- _Instructions to follow_
When the word "export" shows up in a line of the data below, copy that whole line.

- _Items listed in a dataset_
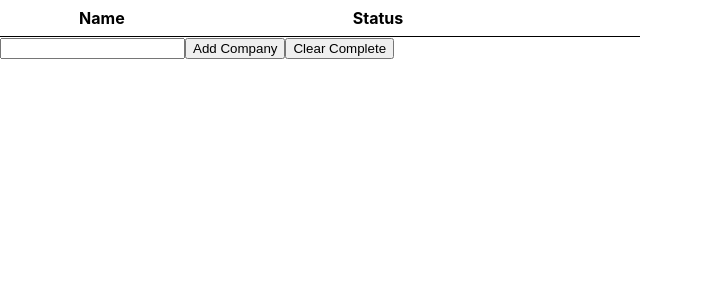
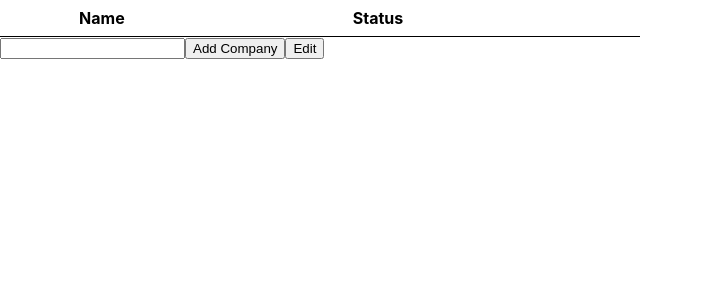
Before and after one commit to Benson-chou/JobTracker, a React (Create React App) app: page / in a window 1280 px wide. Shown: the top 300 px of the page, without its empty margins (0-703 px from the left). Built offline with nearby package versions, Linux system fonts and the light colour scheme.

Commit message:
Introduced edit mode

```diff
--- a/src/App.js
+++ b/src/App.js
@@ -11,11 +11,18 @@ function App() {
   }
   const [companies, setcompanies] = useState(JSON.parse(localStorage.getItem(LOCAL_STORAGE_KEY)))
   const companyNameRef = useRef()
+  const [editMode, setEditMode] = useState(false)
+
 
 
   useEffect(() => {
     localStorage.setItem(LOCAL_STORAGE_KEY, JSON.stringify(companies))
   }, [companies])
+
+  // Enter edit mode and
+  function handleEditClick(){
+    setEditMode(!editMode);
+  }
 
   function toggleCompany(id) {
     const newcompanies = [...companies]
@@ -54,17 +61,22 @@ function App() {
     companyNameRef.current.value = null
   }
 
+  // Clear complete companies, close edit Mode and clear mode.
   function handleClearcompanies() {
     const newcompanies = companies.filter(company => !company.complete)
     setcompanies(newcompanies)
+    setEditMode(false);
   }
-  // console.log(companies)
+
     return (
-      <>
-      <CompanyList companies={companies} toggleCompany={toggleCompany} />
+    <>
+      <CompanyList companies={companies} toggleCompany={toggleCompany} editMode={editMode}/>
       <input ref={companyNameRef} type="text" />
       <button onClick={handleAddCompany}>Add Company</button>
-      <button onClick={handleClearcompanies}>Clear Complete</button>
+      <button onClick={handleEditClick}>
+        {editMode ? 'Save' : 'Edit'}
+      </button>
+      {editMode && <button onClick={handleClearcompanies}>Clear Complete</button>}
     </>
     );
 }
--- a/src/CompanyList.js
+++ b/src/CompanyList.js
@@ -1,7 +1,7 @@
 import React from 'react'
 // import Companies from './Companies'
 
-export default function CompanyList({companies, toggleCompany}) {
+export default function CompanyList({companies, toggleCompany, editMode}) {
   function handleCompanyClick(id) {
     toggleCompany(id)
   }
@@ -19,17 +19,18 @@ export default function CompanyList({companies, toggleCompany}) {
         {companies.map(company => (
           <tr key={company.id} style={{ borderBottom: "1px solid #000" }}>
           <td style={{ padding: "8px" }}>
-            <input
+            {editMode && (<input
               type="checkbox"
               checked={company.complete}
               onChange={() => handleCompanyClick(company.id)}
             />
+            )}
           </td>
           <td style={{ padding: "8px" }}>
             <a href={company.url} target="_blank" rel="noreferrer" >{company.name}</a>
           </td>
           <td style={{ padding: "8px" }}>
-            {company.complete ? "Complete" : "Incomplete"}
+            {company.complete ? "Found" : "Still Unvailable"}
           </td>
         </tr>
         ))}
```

- _Exercise output_
-export default function CompanyList({companies, toggleCompany}) {
+export default function CompanyList({companies, toggleCompany, editMode}) {
@@ -19,17 +19,18 @@ export default function CompanyList({companies, toggleCompany}) {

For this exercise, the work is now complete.